_Aim of the task_: Exact copies of the lines from the start of the records through the line with "-% Purely structural" are what the answer must hold; pictures are not part of it.

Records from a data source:

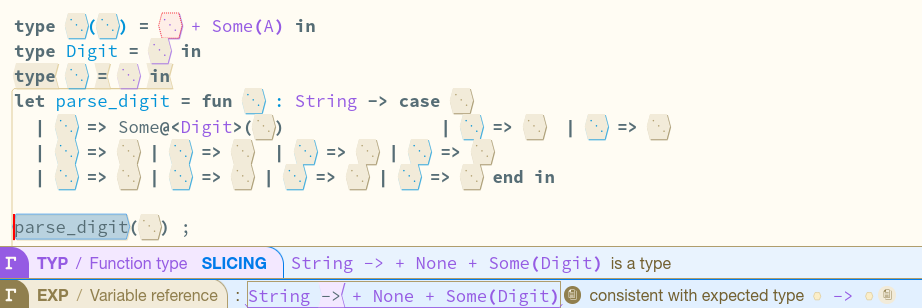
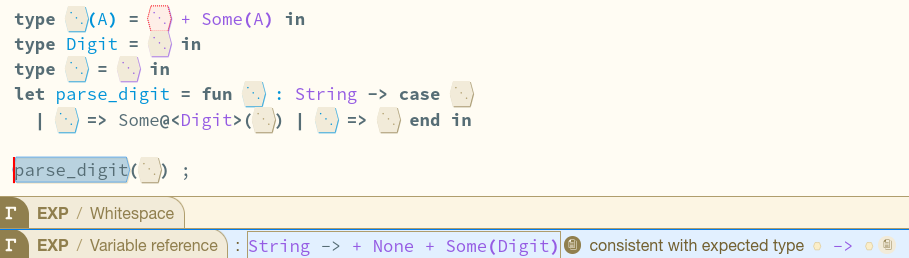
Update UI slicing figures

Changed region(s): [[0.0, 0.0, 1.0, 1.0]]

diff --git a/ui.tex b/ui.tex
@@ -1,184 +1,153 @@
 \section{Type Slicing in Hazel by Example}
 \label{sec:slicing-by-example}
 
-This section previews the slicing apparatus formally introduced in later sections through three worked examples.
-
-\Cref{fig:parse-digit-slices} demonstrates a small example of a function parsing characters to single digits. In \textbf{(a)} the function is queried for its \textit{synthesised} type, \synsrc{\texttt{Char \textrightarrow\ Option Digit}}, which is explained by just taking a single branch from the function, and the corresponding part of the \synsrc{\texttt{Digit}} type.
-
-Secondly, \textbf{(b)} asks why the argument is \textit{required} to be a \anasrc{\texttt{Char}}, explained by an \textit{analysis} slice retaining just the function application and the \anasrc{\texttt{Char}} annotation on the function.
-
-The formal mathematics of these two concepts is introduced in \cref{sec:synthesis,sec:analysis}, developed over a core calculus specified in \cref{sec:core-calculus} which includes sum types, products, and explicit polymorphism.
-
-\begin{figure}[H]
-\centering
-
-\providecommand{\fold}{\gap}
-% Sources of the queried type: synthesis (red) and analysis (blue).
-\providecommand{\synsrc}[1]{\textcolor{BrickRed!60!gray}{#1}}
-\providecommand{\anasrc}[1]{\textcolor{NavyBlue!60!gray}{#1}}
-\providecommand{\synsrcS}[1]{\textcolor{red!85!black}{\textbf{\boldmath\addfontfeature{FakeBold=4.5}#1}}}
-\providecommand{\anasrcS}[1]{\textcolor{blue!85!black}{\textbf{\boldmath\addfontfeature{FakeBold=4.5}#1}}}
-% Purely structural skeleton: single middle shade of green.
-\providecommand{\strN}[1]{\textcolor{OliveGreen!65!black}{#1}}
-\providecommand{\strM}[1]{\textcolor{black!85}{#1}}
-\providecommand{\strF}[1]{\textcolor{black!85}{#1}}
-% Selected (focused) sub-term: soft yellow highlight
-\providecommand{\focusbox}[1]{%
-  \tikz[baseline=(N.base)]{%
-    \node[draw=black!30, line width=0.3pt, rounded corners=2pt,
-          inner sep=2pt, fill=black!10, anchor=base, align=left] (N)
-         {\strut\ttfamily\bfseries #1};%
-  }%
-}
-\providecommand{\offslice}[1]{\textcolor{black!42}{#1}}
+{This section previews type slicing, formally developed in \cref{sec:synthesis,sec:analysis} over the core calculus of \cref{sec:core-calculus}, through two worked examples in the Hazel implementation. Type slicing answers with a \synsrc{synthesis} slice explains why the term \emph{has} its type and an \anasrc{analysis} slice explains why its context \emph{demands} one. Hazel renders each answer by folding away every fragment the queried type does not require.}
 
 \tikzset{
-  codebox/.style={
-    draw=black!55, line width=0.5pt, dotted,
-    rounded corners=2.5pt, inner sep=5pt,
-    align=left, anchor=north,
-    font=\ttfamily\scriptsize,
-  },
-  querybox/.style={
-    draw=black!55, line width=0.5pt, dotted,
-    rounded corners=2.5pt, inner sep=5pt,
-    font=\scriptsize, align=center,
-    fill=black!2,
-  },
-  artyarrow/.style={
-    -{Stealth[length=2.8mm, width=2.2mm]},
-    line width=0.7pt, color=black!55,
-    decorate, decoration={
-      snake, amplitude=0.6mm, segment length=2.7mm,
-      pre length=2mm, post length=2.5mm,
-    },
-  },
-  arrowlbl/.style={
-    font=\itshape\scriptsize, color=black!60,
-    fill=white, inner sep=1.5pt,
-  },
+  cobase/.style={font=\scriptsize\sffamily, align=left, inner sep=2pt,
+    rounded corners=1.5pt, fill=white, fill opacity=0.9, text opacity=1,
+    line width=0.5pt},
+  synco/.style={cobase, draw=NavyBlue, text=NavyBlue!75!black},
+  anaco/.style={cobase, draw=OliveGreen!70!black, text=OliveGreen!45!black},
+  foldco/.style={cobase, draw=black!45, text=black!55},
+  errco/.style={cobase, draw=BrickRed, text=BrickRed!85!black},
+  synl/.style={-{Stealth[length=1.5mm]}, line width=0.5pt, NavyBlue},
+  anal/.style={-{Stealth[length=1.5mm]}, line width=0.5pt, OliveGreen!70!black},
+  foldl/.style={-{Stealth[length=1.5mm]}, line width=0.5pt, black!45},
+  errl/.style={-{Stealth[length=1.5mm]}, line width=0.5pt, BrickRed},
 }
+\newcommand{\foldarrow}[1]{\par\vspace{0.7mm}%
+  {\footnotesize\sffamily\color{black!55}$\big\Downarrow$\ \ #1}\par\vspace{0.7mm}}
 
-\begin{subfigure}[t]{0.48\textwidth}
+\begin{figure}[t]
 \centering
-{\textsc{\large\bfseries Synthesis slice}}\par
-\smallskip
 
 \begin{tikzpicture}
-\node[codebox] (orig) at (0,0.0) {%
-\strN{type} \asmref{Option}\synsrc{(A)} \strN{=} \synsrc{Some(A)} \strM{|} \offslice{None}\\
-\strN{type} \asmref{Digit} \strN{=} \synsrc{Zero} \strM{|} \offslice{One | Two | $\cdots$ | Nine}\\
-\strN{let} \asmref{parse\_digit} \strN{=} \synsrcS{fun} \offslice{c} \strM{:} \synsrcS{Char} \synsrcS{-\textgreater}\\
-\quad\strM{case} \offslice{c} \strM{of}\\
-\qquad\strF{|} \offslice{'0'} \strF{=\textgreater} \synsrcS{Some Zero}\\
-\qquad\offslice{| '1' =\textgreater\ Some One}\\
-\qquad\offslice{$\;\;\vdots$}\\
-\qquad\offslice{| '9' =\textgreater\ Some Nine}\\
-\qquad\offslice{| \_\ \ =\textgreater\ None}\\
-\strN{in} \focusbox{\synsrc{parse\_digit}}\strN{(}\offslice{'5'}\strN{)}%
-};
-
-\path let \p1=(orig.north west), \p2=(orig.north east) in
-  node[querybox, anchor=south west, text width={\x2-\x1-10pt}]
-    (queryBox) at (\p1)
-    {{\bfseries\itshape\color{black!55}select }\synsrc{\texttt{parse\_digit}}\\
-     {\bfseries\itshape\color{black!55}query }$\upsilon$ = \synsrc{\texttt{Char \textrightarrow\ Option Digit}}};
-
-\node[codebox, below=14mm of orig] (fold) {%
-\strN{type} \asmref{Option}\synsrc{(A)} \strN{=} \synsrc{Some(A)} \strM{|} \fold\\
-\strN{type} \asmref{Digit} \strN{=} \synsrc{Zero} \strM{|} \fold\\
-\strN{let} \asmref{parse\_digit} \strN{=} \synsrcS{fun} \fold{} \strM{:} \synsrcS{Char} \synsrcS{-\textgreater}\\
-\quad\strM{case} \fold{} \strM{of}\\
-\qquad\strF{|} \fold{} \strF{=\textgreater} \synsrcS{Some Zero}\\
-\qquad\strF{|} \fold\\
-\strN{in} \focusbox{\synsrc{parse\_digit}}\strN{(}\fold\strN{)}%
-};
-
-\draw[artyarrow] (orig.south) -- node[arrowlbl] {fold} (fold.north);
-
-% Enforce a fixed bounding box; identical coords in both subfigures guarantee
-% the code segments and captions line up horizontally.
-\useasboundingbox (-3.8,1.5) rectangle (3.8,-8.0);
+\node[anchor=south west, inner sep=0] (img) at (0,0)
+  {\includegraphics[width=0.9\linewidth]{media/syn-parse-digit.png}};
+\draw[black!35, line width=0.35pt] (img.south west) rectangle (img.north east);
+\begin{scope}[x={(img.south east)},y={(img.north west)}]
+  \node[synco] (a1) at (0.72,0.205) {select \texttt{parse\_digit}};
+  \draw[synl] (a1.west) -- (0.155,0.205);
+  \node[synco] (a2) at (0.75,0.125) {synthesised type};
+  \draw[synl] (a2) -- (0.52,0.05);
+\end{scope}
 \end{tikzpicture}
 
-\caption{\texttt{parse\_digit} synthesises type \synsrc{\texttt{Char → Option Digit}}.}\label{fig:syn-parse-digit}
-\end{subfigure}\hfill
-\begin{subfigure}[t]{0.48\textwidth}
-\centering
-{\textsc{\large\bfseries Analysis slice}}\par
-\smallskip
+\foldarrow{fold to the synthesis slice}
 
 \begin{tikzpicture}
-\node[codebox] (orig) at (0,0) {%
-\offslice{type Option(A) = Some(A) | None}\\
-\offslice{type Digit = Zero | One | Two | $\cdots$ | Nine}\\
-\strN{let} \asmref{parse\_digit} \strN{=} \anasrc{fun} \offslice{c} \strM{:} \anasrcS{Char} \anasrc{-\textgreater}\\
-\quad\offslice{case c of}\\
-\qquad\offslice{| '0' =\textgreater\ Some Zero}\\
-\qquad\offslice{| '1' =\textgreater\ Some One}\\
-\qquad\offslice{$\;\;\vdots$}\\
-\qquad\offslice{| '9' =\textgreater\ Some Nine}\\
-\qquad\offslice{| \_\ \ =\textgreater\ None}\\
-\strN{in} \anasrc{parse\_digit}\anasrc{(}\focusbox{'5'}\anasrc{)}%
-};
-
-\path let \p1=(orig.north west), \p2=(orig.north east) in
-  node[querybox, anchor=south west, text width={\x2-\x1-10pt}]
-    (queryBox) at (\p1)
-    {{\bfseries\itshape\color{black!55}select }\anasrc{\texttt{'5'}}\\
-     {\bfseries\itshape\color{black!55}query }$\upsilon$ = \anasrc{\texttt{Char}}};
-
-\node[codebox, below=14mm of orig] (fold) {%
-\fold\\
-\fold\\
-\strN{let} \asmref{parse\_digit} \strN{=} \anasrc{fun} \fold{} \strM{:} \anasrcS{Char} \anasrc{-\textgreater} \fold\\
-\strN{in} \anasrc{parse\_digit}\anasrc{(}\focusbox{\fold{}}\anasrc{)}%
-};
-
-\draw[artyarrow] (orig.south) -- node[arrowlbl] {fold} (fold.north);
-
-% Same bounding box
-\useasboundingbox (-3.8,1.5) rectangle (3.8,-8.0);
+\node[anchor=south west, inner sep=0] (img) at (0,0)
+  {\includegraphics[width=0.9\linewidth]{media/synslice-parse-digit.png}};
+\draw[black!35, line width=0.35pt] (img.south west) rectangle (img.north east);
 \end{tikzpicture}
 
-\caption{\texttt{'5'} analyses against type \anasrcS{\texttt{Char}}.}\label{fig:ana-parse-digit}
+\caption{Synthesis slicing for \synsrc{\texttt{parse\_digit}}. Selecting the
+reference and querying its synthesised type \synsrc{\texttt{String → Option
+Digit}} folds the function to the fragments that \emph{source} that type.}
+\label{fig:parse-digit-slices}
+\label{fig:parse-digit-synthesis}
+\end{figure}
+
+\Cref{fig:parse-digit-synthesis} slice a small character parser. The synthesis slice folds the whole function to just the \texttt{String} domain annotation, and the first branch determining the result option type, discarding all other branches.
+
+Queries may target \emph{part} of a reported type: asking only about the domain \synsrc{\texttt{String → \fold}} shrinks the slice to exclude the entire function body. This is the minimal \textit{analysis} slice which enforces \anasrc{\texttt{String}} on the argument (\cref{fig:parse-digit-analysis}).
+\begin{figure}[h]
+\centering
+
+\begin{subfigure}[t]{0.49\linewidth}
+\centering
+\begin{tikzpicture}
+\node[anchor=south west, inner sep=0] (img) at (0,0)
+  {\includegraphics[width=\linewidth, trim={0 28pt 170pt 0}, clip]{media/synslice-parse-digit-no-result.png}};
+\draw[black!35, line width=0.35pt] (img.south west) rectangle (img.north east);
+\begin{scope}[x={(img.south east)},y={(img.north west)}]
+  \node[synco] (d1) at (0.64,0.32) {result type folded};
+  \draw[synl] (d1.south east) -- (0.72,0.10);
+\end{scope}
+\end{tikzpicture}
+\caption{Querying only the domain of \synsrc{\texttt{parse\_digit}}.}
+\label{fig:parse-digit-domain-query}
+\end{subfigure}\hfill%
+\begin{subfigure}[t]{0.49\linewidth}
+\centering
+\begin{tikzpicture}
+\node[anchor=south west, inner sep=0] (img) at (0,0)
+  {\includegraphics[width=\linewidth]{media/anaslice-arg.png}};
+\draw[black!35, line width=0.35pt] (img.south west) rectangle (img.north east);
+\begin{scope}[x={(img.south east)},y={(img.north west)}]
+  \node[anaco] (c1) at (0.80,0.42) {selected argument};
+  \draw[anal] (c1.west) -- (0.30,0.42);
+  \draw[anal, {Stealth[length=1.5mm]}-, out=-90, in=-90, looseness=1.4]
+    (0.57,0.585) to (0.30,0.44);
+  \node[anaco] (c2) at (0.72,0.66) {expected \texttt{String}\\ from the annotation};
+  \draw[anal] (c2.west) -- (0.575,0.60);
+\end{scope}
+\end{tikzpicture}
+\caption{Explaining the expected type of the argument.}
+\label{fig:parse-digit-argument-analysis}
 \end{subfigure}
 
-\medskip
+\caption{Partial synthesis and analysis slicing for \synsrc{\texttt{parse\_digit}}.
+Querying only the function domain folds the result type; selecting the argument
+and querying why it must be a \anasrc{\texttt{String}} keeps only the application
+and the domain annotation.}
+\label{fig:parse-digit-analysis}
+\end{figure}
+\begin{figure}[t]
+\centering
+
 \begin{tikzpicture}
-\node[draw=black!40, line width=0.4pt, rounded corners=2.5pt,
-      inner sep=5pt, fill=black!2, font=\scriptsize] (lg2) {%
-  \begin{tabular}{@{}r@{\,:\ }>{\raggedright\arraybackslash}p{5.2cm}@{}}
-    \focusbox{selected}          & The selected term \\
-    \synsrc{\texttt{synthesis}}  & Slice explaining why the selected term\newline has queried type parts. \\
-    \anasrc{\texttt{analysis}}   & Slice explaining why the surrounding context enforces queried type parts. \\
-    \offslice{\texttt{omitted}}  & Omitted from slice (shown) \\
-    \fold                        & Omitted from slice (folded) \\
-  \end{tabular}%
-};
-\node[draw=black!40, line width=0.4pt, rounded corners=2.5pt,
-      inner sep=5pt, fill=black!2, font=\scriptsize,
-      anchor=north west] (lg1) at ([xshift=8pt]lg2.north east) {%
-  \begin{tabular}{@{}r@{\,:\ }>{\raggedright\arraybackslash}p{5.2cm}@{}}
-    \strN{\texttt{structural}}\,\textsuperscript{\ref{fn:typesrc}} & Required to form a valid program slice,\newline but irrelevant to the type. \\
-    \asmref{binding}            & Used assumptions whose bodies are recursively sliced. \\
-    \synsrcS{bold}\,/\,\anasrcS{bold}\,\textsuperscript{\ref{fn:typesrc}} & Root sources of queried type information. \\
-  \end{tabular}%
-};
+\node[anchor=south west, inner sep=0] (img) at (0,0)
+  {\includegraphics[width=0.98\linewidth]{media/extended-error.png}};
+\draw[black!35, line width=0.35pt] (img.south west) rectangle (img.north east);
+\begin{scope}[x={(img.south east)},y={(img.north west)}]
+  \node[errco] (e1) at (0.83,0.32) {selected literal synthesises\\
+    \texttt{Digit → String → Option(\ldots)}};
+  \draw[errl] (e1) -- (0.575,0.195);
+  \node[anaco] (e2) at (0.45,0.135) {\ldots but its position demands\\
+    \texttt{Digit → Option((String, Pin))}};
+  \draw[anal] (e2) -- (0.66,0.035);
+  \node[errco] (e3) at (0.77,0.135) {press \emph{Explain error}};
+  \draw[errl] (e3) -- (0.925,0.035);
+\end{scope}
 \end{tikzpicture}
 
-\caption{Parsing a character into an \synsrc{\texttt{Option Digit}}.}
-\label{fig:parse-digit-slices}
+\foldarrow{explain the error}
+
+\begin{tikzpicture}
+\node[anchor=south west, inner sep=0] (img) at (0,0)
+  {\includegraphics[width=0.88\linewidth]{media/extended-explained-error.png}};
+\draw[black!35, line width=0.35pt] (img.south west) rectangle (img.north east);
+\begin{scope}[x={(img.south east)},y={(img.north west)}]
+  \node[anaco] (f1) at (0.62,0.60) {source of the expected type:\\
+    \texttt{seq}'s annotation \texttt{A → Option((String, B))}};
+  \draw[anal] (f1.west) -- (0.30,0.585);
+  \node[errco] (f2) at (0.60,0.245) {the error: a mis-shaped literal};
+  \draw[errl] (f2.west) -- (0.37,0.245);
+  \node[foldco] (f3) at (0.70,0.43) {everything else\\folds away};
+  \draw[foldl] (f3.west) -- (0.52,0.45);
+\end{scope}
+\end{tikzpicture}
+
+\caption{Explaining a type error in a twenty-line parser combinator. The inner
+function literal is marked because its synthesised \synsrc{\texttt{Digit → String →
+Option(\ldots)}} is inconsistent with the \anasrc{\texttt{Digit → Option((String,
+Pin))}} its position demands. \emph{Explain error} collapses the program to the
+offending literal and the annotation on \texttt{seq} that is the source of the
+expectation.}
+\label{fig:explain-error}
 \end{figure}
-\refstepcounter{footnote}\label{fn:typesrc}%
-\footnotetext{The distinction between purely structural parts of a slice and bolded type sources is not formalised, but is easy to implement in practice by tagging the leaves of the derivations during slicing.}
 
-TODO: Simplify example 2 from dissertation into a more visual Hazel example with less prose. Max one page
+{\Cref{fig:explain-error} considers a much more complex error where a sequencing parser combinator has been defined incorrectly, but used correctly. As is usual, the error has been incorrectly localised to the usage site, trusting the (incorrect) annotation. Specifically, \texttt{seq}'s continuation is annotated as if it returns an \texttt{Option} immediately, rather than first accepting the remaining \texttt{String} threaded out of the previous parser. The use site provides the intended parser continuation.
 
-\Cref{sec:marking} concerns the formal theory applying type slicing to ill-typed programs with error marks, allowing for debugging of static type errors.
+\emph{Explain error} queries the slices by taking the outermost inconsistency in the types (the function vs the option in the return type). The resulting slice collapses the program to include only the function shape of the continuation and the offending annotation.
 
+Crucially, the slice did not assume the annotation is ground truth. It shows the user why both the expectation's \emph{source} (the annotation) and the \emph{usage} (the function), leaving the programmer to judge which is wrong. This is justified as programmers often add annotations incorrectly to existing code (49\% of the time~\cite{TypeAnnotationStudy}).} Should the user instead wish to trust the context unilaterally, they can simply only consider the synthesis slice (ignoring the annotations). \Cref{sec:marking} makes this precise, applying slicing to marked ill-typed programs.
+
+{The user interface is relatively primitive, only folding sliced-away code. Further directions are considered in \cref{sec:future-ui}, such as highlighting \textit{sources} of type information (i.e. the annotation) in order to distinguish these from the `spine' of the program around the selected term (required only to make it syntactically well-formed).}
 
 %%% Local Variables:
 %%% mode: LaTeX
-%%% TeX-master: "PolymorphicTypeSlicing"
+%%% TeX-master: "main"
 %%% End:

_Task solution_:
Update UI slicing figures

Changed region(s): [[0.0, 0.0, 1.0, 1.0]]

diff --git a/ui.tex b/ui.tex
@@ -1,184 +1,153 @@
 \section{Type Slicing in Hazel by Example}
 \label{sec:slicing-by-example}
 
-This section previews the slicing apparatus formally introduced in later sections through three worked examples.
-
-\Cref{fig:parse-digit-slices} demonstrates a small example of a function parsing characters to single digits. In \textbf{(a)} the function is queried for its \textit{synthesised} type, \synsrc{\texttt{Char \textrightarrow\ Option Digit}}, which is explained by just taking a single branch from the function, and the corresponding part of the \synsrc{\texttt{Digit}} type.
-
-Secondly, \textbf{(b)} asks why the argument is \textit{required} to be a \anasrc{\texttt{Char}}, explained by an \textit{analysis} slice retaining just the function application and the \anasrc{\texttt{Char}} annotation on the function.
-
-The formal mathematics of these two concepts is introduced in \cref{sec:synthesis,sec:analysis}, developed over a core calculus specified in \cref{sec:core-calculus} which includes sum types, products, and explicit polymorphism.
-
-\begin{figure}[H]
-\centering
-
-\providecommand{\fold}{\gap}
-% Sources of the queried type: synthesis (red) and analysis (blue).
-\providecommand{\synsrc}[1]{\textcolor{BrickRed!60!gray}{#1}}
-\providecommand{\anasrc}[1]{\textcolor{NavyBlue!60!gray}{#1}}
-\providecommand{\synsrcS}[1]{\textcolor{red!85!black}{\textbf{\boldmath\addfontfeature{FakeBold=4.5}#1}}}
-\providecommand{\anasrcS}[1]{\textcolor{blue!85!black}{\textbf{\boldmath\addfontfeature{FakeBold=4.5}#1}}}
-% Purely structural skeleton: single middle shade of green.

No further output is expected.